PROBLEM REQUIREMENTS ▸
Search the data for the string "Cache" and gather each line it is in.

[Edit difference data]
******
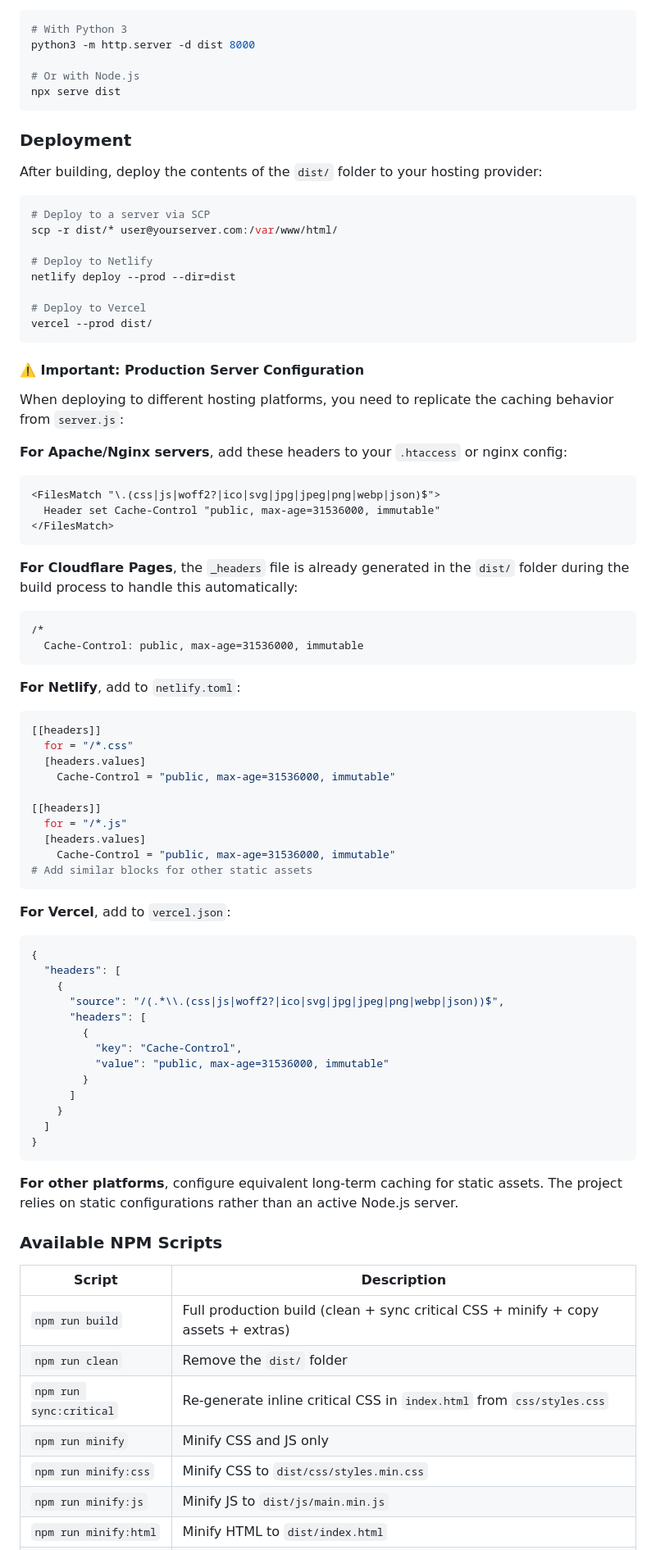
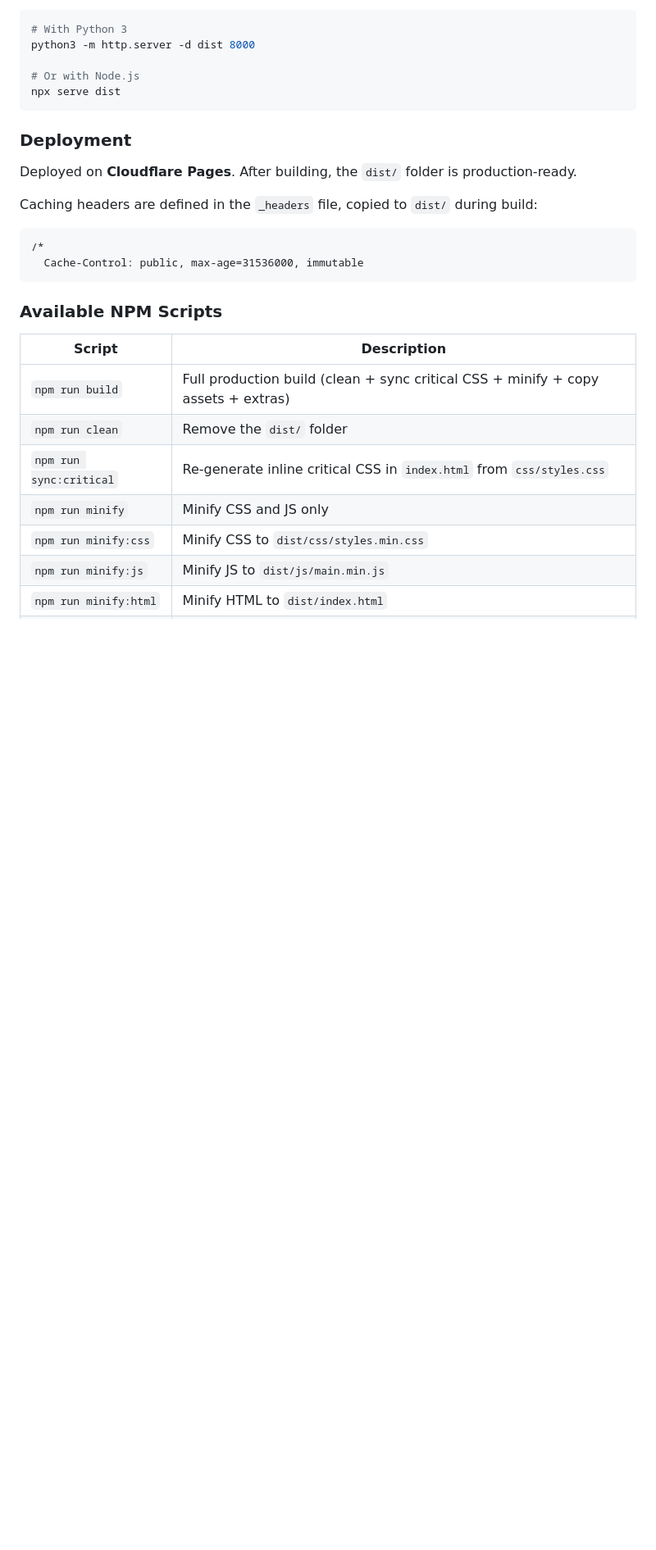
Before and after one commit to fabianvelizok/vm-pro-lab, a Markdown page: README.md, the part around the change. Shown at 82% size. Drawn GitHub-style; blank space fills up the shorter version.

Commit message:
Updated the READAME.md file

````diff
--- a/README.md
+++ b/README.md
@@ -101,68 +101,13 @@ npx serve dist
 
 ### Deployment
 
-After building, deploy the contents of the `dist/` folder to your hosting provider:
+Deployed on **Cloudflare Pages**. After building, the `dist/` folder is production-ready.
 
-```bash
-# Deploy to a server via SCP
-scp -r dist/* user@yourserver.com:/var/www/html/
-
-# Deploy to Netlify
-netlify deploy --prod --dir=dist
-
-# Deploy to Vercel
-vercel --prod dist/
-```
-
-#### ⚠️ Important: Production Server Configuration
-
-When deploying to different hosting platforms, you need to replicate the caching behavior from `server.js`:
-
-**For Apache/Nginx servers**, add these headers to your `.htaccess` or nginx config:
-```apache
-<FilesMatch "\.(css|js|woff2?|ico|svg|jpg|jpeg|png|webp|json)$">
-  Header set Cache-Control "public, max-age=31536000, immutable"
-</FilesMatch>
-```
-
-**For Cloudflare Pages**, the `_headers` file is already generated in the `dist/` folder during the build process to handle this automatically:
+Caching headers are defined in the `_headers` file, copied to `dist/` during build:
 ```
 /*
   Cache-Control: public, max-age=31536000, immutable
 ```
-
-**For Netlify**, add to `netlify.toml`:
-```toml
-[[headers]]
-  for = "/*.css"
-  [headers.values]
-    Cache-Control = "public, max-age=31536000, immutable"
-
-[[headers]]
-  for = "/*.js"
-  [headers.values]
-    Cache-Control = "public, max-age=31536000, immutable"
-# Add similar blocks for other static assets
-```
-
-**For Vercel**, add to `vercel.json`:
-```json
-{
-  "headers": [
-    {
-      "source": "/(.*\\.(css|js|woff2?|ico|svg|jpg|jpeg|png|webp|json))$",
-      "headers": [
-        {
-          "key": "Cache-Control",
-          "value": "public, max-age=31536000, immutable"
-        }
-      ]
-    }
-  ]
-}
-```
-
-**For other platforms**, configure equivalent long-term caching for static assets. The project relies on static configurations rather than an active Node.js server.
 
 ### Available NPM Scripts
 
````
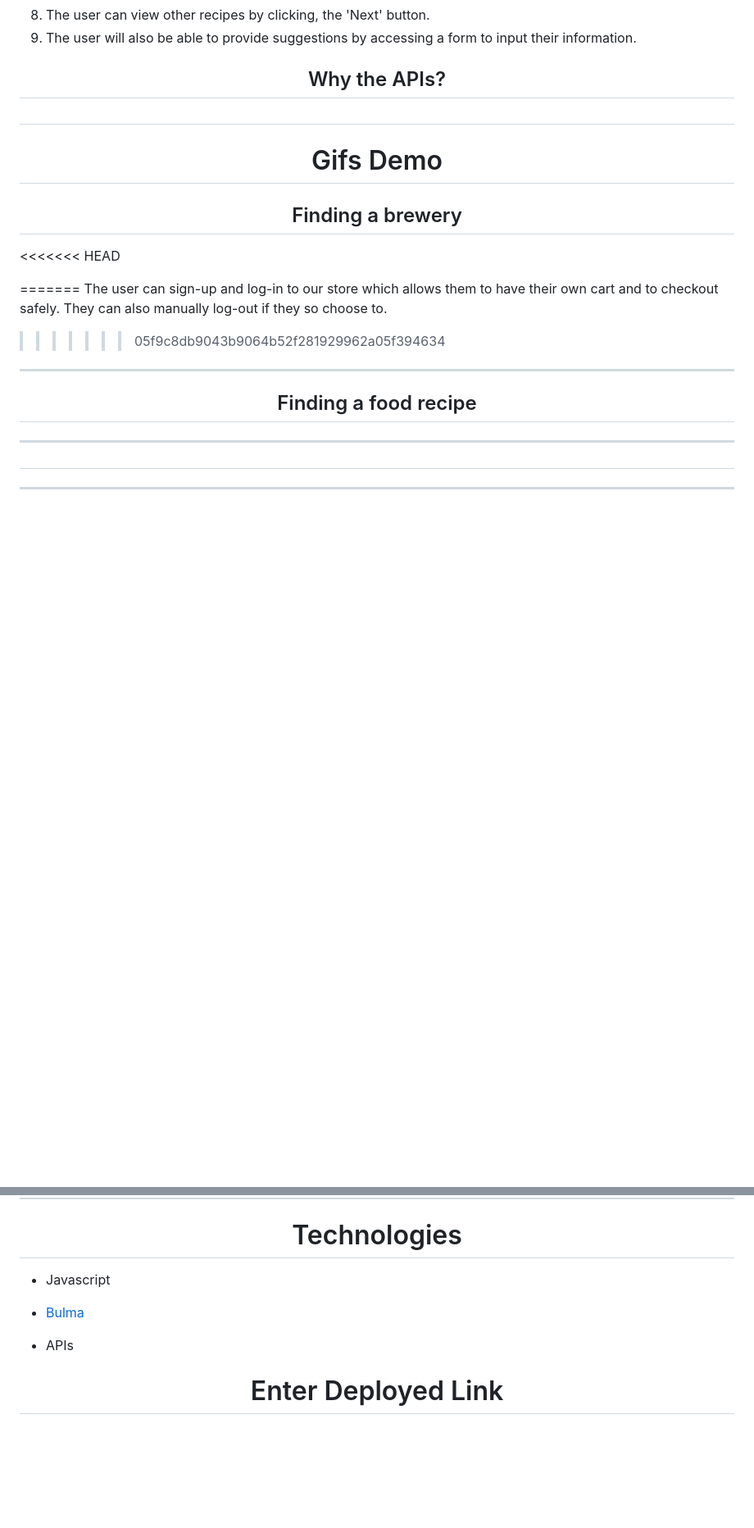
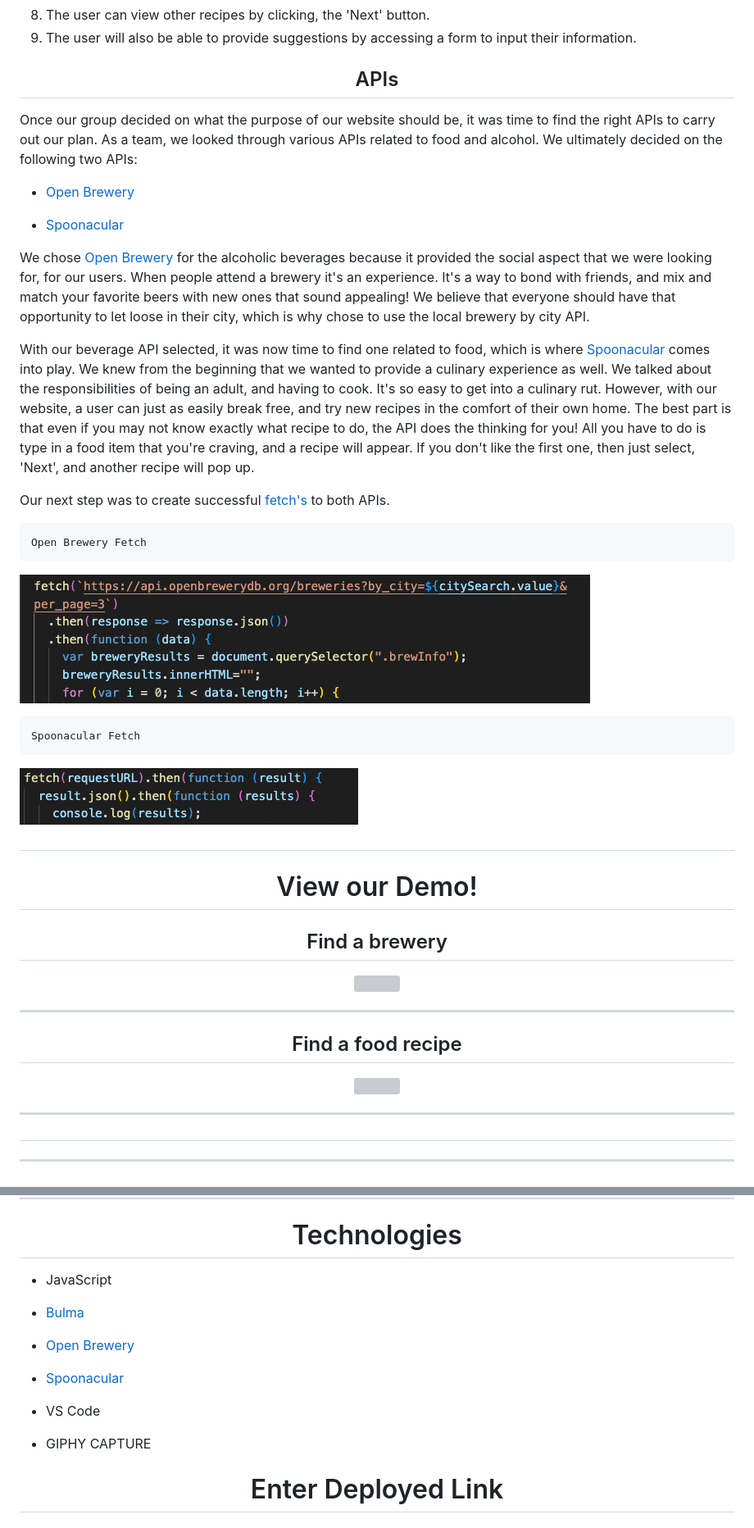
Before and after one commit to Anthony-Furjanic/brewsandchews, a Markdown page: README.md, 2 parts joined by grey strips. Shown: that part at 82% size. Rendered like a GitHub page; pictures changed too: assets/images/brewery-fetch.png (added), assets/images/food-fetch2.png (added); blank space fills up the shorter version; grey boxes are pictures that could not be loaded.

Commit message:
continued to work on README, added images and gifs

````diff
--- a/README.md
+++ b/README.md
@@ -30,24 +30,42 @@ ENTER SOME TEXT HERE.
 
 
 
-<h2 align="center"> Why the APIs?</h2>
+<h2 align="center"> APIs</h2>
+
+Once our group decided on what the purpose of our website should be, it was time to find the right APIs to carry out our plan. As a team, we looked through various APIs related to food and alcohol. We ultimately decided on the following two APIs:
+
++ [Open Brewery](https://www.openbrewerydb.org/documentation#by_city)
+
+- [Spoonacular](https://spoonacular.com/food-api)
+
+We chose [Open Brewery](https://www.openbrewerydb.org/documentation#by_city) for the alcoholic beverages because it provided the social aspect that we were looking for, for our users. When people attend a brewery it's an experience. It's a way to bond with friends, and mix and match your favorite beers with new ones that sound appealing! We believe that everyone should have that opportunity to let loose in their city, which is why chose to use the local brewery by city API.
+
+With our beverage API selected, it was now time to find one related to food, which is where [Spoonacular](https://spoonacular.com/food-api) comes into play. We knew from the beginning that we wanted to provide a culinary experience as well. We talked about the responsibilities of being an adult, and having to cook. It's so easy to get into a culinary rut. However, with our website, a user can just as easily break free, and try new recipes in the comfort of their own home. The best part is that even if you may not know exactly what recipe to do, the API does the thinking for you! All you have to do is type in a food item that you're craving, and a recipe will appear. If you don't like the first one, then just select, 'Next', and another recipe will pop up.
+
+Our next step was to create successful [fetch's](https://developer.mozilla.org/en-US/docs/Web/API/Fetch_API) to both APIs.
+
+```
+Open Brewery Fetch
+```
+![Brewery-Fetch](./assets/images/brewery-fetch.png)
+```
+Spoonacular Fetch
+```
+
+![Food-Fetch](./assets/images/food-fetch2.png)
+
 
 
 <h2 align="center"> </h2>
 
 
 
-<h1 align="center"> Gifs Demo</h1>
+<h1 align="center"> View our Demo! </h1>
 
 
 
 <h2 align="center">
- Finding a brewery </h2>
+ Find a brewery </h2>
 
-<<<<<<< HEAD
-
-=======
-The user can sign-up and log-in to our store which allows them to have their own cart and to checkout safely. They can also manually log-out if they so choose to.
->>>>>>> 05f9c8db9043b9064b52f281929962a05f394634
 
 <p align="center">
@@ -56,8 +74,7 @@ The user can sign-up and log-in to our store which allows them to have their own
 
 ___
 <h2 align="center">
- Finding a food recipe </h2>
-
+ Find a food recipe </h2>
 
 
 <p align="center">
@@ -189,9 +189,12 @@ _ _ _
 
 <h1 align="center">Technologies</h1>
 
-+ Javascript
++ JavaScript
 - [Bulma](https://bulma.io/documentation/)
-+ APIs
++ [Open Brewery](https://www.openbrewerydb.org/documentation#by_city)
+- [Spoonacular](https://spoonacular.com/food-api)
++ VS Code
+- GIPHY CAPTURE
 
 <h1 align="center">Enter Deployed Link</h1>
 
````
Also changed, not shown: other parts of README.md (+2 -19 lines), assets/images/food-fetch.png (added), 2 other files.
******
ANSWER TO THIS TASK ▸
-  Header set Cache-Control "public, max-age=31536000, immutable"
   Cache-Control: public, max-age=31536000, immutable
-    Cache-Control = "public, max-age=31536000, immutable"
-    Cache-Control = "public, max-age=31536000, immutable"
-          "key": "Cache-Control",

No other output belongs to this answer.